• [To do]
With nothing added or left out, output the listing that follows.
******************************
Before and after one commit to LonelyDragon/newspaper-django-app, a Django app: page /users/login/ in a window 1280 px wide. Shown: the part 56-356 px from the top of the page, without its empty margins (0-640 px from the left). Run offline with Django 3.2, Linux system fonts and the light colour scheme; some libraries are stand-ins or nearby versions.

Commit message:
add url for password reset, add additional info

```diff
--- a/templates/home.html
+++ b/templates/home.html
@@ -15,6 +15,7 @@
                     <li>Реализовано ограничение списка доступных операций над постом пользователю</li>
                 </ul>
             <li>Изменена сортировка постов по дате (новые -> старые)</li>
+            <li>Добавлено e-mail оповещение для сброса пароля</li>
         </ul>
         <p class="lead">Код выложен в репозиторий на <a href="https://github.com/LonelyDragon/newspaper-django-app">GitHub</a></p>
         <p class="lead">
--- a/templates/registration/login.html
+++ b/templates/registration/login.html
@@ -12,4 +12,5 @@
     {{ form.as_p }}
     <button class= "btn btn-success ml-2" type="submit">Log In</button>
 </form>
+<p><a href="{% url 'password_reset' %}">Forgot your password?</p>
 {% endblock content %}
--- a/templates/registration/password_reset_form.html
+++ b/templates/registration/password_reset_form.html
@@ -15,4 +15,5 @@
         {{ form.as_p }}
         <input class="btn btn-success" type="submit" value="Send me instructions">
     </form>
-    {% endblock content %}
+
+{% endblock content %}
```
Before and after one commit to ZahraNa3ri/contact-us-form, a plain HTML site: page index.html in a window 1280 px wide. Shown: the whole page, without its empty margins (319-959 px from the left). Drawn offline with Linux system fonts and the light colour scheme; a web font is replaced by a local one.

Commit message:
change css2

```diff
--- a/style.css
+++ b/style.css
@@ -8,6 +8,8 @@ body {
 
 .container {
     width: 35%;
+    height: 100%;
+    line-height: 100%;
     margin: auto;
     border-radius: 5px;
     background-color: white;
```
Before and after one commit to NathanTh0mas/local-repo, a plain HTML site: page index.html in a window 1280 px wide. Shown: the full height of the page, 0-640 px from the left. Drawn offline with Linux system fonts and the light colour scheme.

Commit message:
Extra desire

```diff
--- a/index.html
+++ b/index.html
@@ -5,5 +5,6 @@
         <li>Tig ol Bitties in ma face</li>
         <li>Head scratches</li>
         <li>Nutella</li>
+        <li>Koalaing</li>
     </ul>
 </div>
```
******************************
• [Response below]
Before and after one commit to LonelyDragon/newspaper-django-app, a Django app: page /users/login/ in a window 1280 px wide. Shown: the part 56-356 px from the top of the page, without its empty margins (0-640 px from the left). Run offline with Django 3.2, Linux system fonts and the light colour scheme; some libraries are stand-ins or nearby versions.

Commit message:
add url for password reset, add additional info

```diff
--- a/templates/home.html
+++ b/templates/home.html
@@ -15,6 +15,7 @@
                     <li>Реализовано ограничение списка доступных операций над постом пользователю</li>
                 </ul>
             <li>Изменена сортировка постов по дате (новые -> старые)</li>
+            <li>Добавлено e-mail оповещение для сброса пароля</li>
         </ul>
         <p class="lead">Код выложен в репозиторий на <a href="https://github.com/LonelyDragon/newspaper-django-app">GitHub</a></p>
         <p class="lead">
--- a/templates/registration/login.html
+++ b/templates/registration/login.html
@@ -12,4 +12,5 @@
     {{ form.as_p }}
     <button class= "btn btn-success ml-2" type="submit">Log In</button>
 </form>
+<p><a href="{% url 'password_reset' %}">Forgot your password?</p>
 {% endblock content %}
--- a/templates/registration/password_reset_form.html
+++ b/templates/registration/password_reset_form.html
@@ -15,4 +15,5 @@
         {{ form.as_p }}
         <input class="btn btn-success" type="submit" value="Send me instructions">
     </form>
-    {% endblock content %}
+
+{% endblock content %}
```
Before and after one commit to ZahraNa3ri/contact-us-form, a plain HTML site: page index.html in a window 1280 px wide. Shown: the whole page, without its empty margins (319-959 px from the left). Drawn offline with Linux system fonts and the light colour scheme; a web font is replaced by a local one.

Commit message:
change css2

```diff
--- a/style.css
+++ b/style.css
@@ -8,6 +8,8 @@ body {
 
 .container {
     width: 35%;
+    height: 100%;
+    line-height: 100%;
     margin: auto;
     border-radius: 5px;
     background-color: white;
```
Before and after one commit to NathanTh0mas/local-repo, a plain HTML site: page index.html in a window 1280 px wide. Shown: the full height of the page, 0-640 px from the left. Drawn offline with Linux system fonts and the light colour scheme.

Commit message:
Extra desire

```diff
--- a/index.html
+++ b/index.html
@@ -5,5 +5,6 @@
         <li>Tig ol Bitties in ma face</li>
         <li>Head scratches</li>
         <li>Nutella</li>
+        <li>Koalaing</li>
     </ul>
 </div>
```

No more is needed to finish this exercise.